Occasionally a team has a behavior or process change that emerges from the retro. These may be things that don’t directly impact a backlog nor capacity, from “Notice amount of Work In Process as individuals,” to “Use a different color on the Kanban board,” to “Turn on feature X in our tool Y.” The team may come up with agreements, such as “In the open office space, headphones on means ‘Don’t approach’ and headphones off means ‘I can chat.” These items can be handy to add to a team’s Working Agreement.
In Eric’s experience with retros, the majority of the action items are things that can be deferred. In that case, the post-its are moved to the bottom right side of the wall sheet. The ScrumMaster transfers them afterward to the backlog, in coordination with the PO. Nicole has recently been seeing some of her teams take retro items for immediate action into Sprint Planning and iterating quickly. Keep an eye on these items and ensure the team is incorporating changes with intention.

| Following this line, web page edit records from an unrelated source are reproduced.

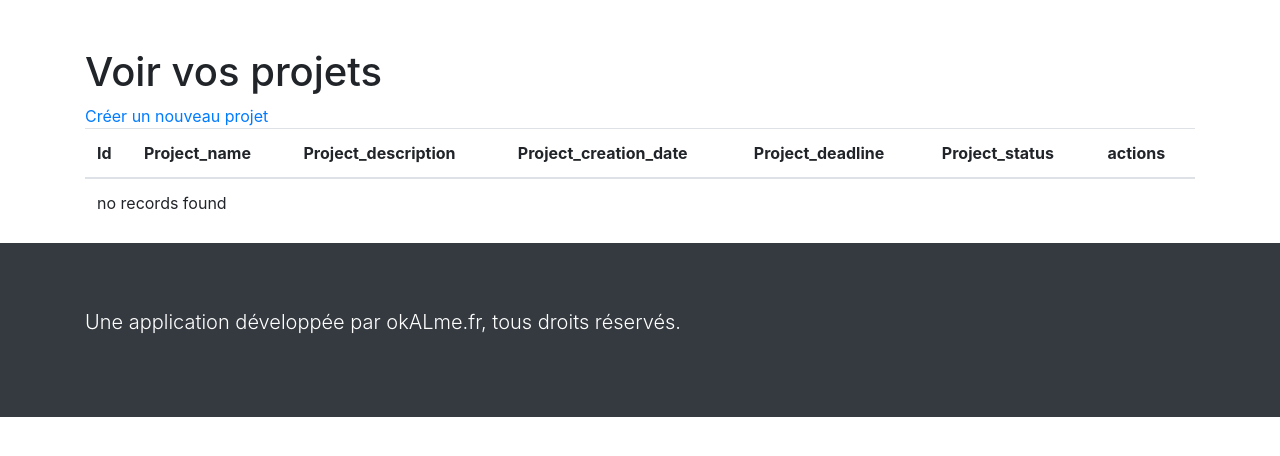
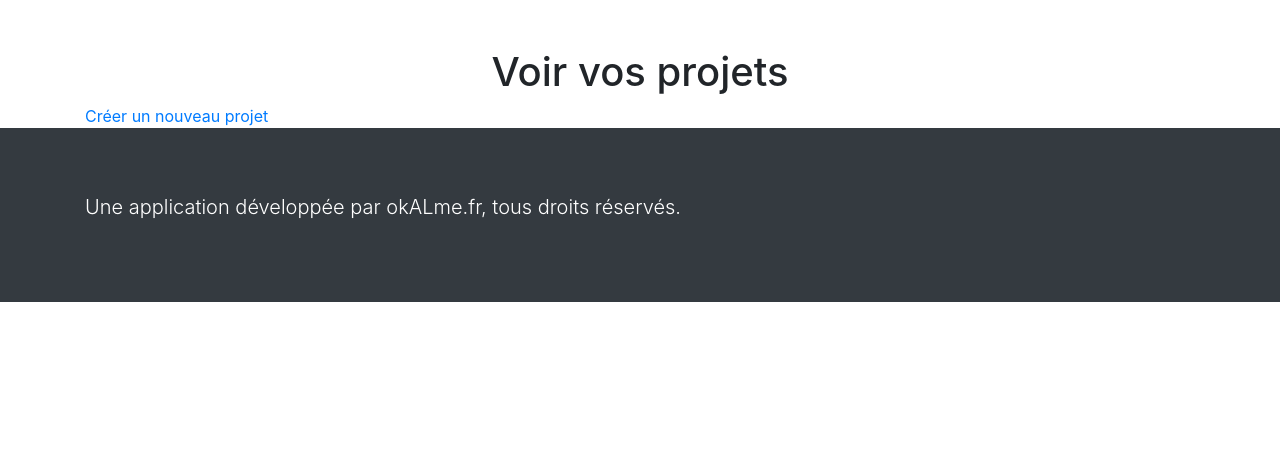
Before and after one commit to aurelielerouxel/myp, a Symfony app: template templates/project/index.html.twig in a window 1280 px wide. Shown: the part 289-745 px from the top of the page. Run offline with Twig, Linux system fonts and the light colour scheme; the template is opened without the code that fills it, so the values that code supplies are empty; some libraries are stand-ins or nearby versions.

Commit message:
create the view of the created projects

```diff
--- a/templates/project/index.html.twig
+++ b/templates/project/index.html.twig
@@ -3,57 +3,31 @@
 {% block title %}Vos projets{% endblock %}
 
 {% block main %}
-    <h1>Voir vos projets</h1>
+    <h1 class="text-center">Voir vos projets</h1>
     <a href="{{ path('project_new') }}">Créer un nouveau projet</a>
 
     {% for project in projects %}
-        <div class="row my-5">
-            <div class="card col-md-6">
-                <div class="card-body">
-                    <h5 class="card-title">Nom du projet</h5>
-                    <h6 class="card-subtitle mb-2 text-muted">Date création du projet</h6>
-                    <h6 class="card-subtitle mb-2 text-muted">Deadline</h6>
-                    <p class="card-text">Description du projet</p>
-                    <a href="#" class="card-link">Voir le détail</a>
-                    <a href="#" class="card-link">Archiver</a>
-                    <a href="#" class="card-link">Supprimer</a>
+        <div class="row my-5 text-center">
+            <div class="card col-md-6 p-0">
+                <div class="card-body p-0">
+                    <div class="bg-dark text-white">
+                        <h5 class="card-title p-3">{{ project.projectName }}</h5>
+                    </div>
+                        <h6 class="card-subtitle mb-3 text-muted">Création : {{ project.projectCreationDate ? project.projectCreationDate|date('Y-m-d') : '' }}</h6>
+                        <h6 class="card-subtitle mb-3 text-muted">Deadline : {{ project.projectDeadline ? project.projectDeadline|date('Y-m-d H:i:s') : '' }}</h6>
+                        <hr>
+                        <p class="card-text">{{ project.projectDescription }}</p>
+                        <hr>
+                        <h6 class="card-subtitle mb-3 text-muted">Status : {{ project.projectStatus }}</h6>
+                    <div class="bg-dark p-3">
+                        <a href="{{ path('project_show', {'id': project.id}) }}" class="card-link">Voir le détail</a>
+                        <a href="{{ path('project_edit', {'id': project.id}) }}" class="card-link">Modifier</a>
+                        <a href="#" class="card-link">Archiver</a>
+                        <a href="#" class="card-link">Supprimer</a>
+                    </div>
                 </div>
             </div>
         </div>
     {% endfor %}
 
-    <table class="table">
-        <thead>
-            <tr>
-                <th>Id</th>
-                <th>Project_name</th>
-                <th>Project_description</th>
-                <th>Project_creation_date</th>
-                <th>Project_deadline</th>
-                <th>Project_status</th>
-                <th>actions</th>
-            </tr>
-        </thead>
-        <tbody>
-        {% for project in projects %}
-            <tr>
-                <td>{{ project.id }}</td>
-                <td>{{ project.projectName }}</td>
-                <td>{{ project.projectDescription }}</td>
-                <td>{{ project.projectCreationDate ? project.projectCreationDate|date('Y-m-d') : '' }}</td>
-                <td>{{ project.projectDeadline ? project.projectDeadline|date('Y-m-d H:i:s') : '' }}</td>
-                <td>{{ project.projectStatus }}</td>
-                <td>
-                    <a href="{{ path('project_show', {'id': project.id}) }}">show</a>
-                    <a href="{{ path('project_edit', {'id': project.id}) }}">edit</a>
-                </td>
-            </tr>
-        {% else %}
-            <tr>
-                <td colspan="7">no records found</td>
-            </tr>
-        {% endfor %}
-        </tbody>
-    </table>
-
 {% endblock %}
```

Roll up the wall sheet, and keep it, so you can revisit it later if you need to. Take a picture of it, if you’d like, and store it somewhere that the whole team can access (a Slack channel, or a shared network drive).
The ScrumMaster often has one more thing they need to do at the retro: Assess the team’s spirit. If it’s been a challenging sprint, don’t hesitate to point out something like “Team, that a rough one, no doubt, but we have a solid plan to make at least a dent in this problem. We’ve got this!” Use your best judgment as to how to read the room, but use this as a chance to bring home that the entire point of a retro is to let the team acknowledge and address issues on their own, as a team, and that’s part of what makes Agile special. There’s no need for anyone outside the team to push for improvement, the team chooses to be better next time on its own![/text_output][/vc_column][/vc_row]